> Assignment: Print the records again, character for character.

> Input for this task:
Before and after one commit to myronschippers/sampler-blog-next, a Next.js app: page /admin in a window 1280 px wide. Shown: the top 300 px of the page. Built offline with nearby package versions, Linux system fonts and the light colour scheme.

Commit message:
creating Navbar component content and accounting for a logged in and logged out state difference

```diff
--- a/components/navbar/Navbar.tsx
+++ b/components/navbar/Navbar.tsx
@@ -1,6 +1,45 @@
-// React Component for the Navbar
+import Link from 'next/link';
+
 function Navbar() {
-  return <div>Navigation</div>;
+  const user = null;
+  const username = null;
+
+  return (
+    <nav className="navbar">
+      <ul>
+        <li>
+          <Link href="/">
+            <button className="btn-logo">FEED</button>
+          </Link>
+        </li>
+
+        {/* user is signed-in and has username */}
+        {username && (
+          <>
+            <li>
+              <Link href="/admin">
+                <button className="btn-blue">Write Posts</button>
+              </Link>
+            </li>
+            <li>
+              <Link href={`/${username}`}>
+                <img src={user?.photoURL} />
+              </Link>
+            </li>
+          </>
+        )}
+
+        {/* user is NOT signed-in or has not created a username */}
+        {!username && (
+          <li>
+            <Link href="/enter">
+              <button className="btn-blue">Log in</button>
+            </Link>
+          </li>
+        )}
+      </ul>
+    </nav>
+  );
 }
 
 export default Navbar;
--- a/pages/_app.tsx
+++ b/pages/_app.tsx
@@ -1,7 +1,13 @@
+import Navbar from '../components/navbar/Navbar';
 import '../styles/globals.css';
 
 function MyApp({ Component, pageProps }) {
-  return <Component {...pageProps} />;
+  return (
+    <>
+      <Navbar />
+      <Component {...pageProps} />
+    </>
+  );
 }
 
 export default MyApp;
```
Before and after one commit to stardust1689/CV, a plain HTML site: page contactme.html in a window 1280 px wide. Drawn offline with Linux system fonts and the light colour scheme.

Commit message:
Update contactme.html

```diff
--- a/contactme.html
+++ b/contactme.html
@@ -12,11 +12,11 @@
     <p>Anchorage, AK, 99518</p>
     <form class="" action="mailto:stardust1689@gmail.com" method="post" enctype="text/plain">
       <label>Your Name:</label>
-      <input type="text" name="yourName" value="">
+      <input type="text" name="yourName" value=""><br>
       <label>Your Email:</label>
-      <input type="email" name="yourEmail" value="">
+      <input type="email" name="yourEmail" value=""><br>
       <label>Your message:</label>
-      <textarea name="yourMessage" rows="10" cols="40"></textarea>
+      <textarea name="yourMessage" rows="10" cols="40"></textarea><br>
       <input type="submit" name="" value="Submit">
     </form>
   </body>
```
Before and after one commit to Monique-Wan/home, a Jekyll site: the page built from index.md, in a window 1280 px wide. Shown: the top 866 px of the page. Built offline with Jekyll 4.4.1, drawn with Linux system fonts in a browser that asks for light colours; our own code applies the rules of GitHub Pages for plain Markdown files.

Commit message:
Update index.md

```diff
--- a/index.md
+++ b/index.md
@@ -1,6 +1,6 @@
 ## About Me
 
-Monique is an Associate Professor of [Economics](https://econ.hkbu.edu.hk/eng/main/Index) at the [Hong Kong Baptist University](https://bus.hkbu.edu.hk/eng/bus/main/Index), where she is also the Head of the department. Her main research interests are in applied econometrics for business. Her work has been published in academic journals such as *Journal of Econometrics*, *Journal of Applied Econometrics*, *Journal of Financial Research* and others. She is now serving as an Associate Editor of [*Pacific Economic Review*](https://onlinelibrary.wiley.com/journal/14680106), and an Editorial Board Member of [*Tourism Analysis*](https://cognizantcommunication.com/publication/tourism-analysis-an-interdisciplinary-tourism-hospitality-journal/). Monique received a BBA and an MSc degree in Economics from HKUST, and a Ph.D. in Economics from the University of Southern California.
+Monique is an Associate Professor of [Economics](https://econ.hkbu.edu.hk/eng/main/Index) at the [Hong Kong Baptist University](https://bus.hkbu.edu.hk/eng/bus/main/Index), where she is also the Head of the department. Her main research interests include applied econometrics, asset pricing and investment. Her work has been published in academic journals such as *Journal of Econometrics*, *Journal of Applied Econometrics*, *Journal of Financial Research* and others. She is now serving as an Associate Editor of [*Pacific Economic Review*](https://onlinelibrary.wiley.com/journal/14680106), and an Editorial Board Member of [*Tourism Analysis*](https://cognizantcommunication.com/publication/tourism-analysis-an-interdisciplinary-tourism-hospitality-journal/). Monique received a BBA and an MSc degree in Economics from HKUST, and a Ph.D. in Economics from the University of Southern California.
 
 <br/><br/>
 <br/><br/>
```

> Result for this exercise:
Before and after one commit to myronschippers/sampler-blog-next, a Next.js app: page /admin in a window 1280 px wide. Shown: the top 300 px of the page. Built offline with nearby package versions, Linux system fonts and the light colour scheme.

Commit message:
creating Navbar component content and accounting for a logged in and logged out state difference

```diff
--- a/components/navbar/Navbar.tsx
+++ b/components/navbar/Navbar.tsx
@@ -1,6 +1,45 @@
-// React Component for the Navbar
+import Link from 'next/link';
+
 function Navbar() {
-  return <div>Navigation</div>;
+  const user = null;
+  const username = null;
+
+  return (
+    <nav className="navbar">
+      <ul>
+        <li>
+          <Link href="/">
+            <button className="btn-logo">FEED</button>
+          </Link>
+        </li>
+
+        {/* user is signed-in and has username */}
+        {username && (
+          <>
+            <li>
+              <Link href="/admin">
+                <button className="btn-blue">Write Posts</button>
+              </Link>
+            </li>
+            <li>
+              <Link href={`/${username}`}>
+                <img src={user?.photoURL} />
+              </Link>
+            </li>
+          </>
+        )}
+
+        {/* user is NOT signed-in or has not created a username */}
+        {!username && (
+          <li>
+            <Link href="/enter">
+              <button className="btn-blue">Log in</button>
+            </Link>
+          </li>
+        )}
+      </ul>
+    </nav>
+  );
 }
 
 export default Navbar;
--- a/pages/_app.tsx
+++ b/pages/_app.tsx
@@ -1,7 +1,13 @@
+import Navbar from '../components/navbar/Navbar';
 import '../styles/globals.css';
 
 function MyApp({ Component, pageProps }) {
-  return <Component {...pageProps} />;
+  return (
+    <>
+      <Navbar />
+      <Component {...pageProps} />
+    </>
+  );
 }
 
 export default MyApp;
```
Before and after one commit to stardust1689/CV, a plain HTML site: page contactme.html in a window 1280 px wide. Drawn offline with Linux system fonts and the light colour scheme.

Commit message:
Update contactme.html

```diff
--- a/contactme.html
+++ b/contactme.html
@@ -12,11 +12,11 @@
     <p>Anchorage, AK, 99518</p>
     <form class="" action="mailto:stardust1689@gmail.com" method="post" enctype="text/plain">
       <label>Your Name:</label>
-      <input type="text" name="yourName" value="">
+      <input type="text" name="yourName" value=""><br>
       <label>Your Email:</label>
-      <input type="email" name="yourEmail" value="">
+      <input type="email" name="yourEmail" value=""><br>
       <label>Your message:</label>
-      <textarea name="yourMessage" rows="10" cols="40"></textarea>
+      <textarea name="yourMessage" rows="10" cols="40"></textarea><br>
       <input type="submit" name="" value="Submit">
     </form>
   </body>
```
Before and after one commit to Monique-Wan/home, a Jekyll site: the page built from index.md, in a window 1280 px wide. Shown: the top 866 px of the page. Built offline with Jekyll 4.4.1, drawn with Linux system fonts in a browser that asks for light colours; our own code applies the rules of GitHub Pages for plain Markdown files.

Commit message:
Update index.md

```diff
--- a/index.md
+++ b/index.md
@@ -1,6 +1,6 @@
 ## About Me
 
-Monique is an Associate Professor of [Economics](https://econ.hkbu.edu.hk/eng/main/Index) at the [Hong Kong Baptist University](https://bus.hkbu.edu.hk/eng/bus/main/Index), where she is also the Head of the department. Her main research interests are in applied econometrics for business. Her work has been published in academic journals such as *Journal of Econometrics*, *Journal of Applied Econometrics*, *Journal of Financial Research* and others. She is now serving as an Associate Editor of [*Pacific Economic Review*](https://onlinelibrary.wiley.com/journal/14680106), and an Editorial Board Member of [*Tourism Analysis*](https://cognizantcommunication.com/publication/tourism-analysis-an-interdisciplinary-tourism-hospitality-journal/). Monique received a BBA and an MSc degree in Economics from HKUST, and a Ph.D. in Economics from the University of Southern California.
+Monique is an Associate Professor of [Economics](https://econ.hkbu.edu.hk/eng/main/Index) at the [Hong Kong Baptist University](https://bus.hkbu.edu.hk/eng/bus/main/Index), where she is also the Head of the department. Her main research interests include applied econometrics, asset pricing and investment. Her work has been published in academic journals such as *Journal of Econometrics*, *Journal of Applied Econometrics*, *Journal of Financial Research* and others. She is now serving as an Associate Editor of [*Pacific Economic Review*](https://onlinelibrary.wiley.com/journal/14680106), and an Editorial Board Member of [*Tourism Analysis*](https://cognizantcommunication.com/publication/tourism-analysis-an-interdisciplinary-tourism-hospitality-journal/). Monique received a BBA and an MSc degree in Economics from HKUST, and a Ph.D. in Economics from the University of Southern California.
 
 <br/><br/>
 <br/><br/>
```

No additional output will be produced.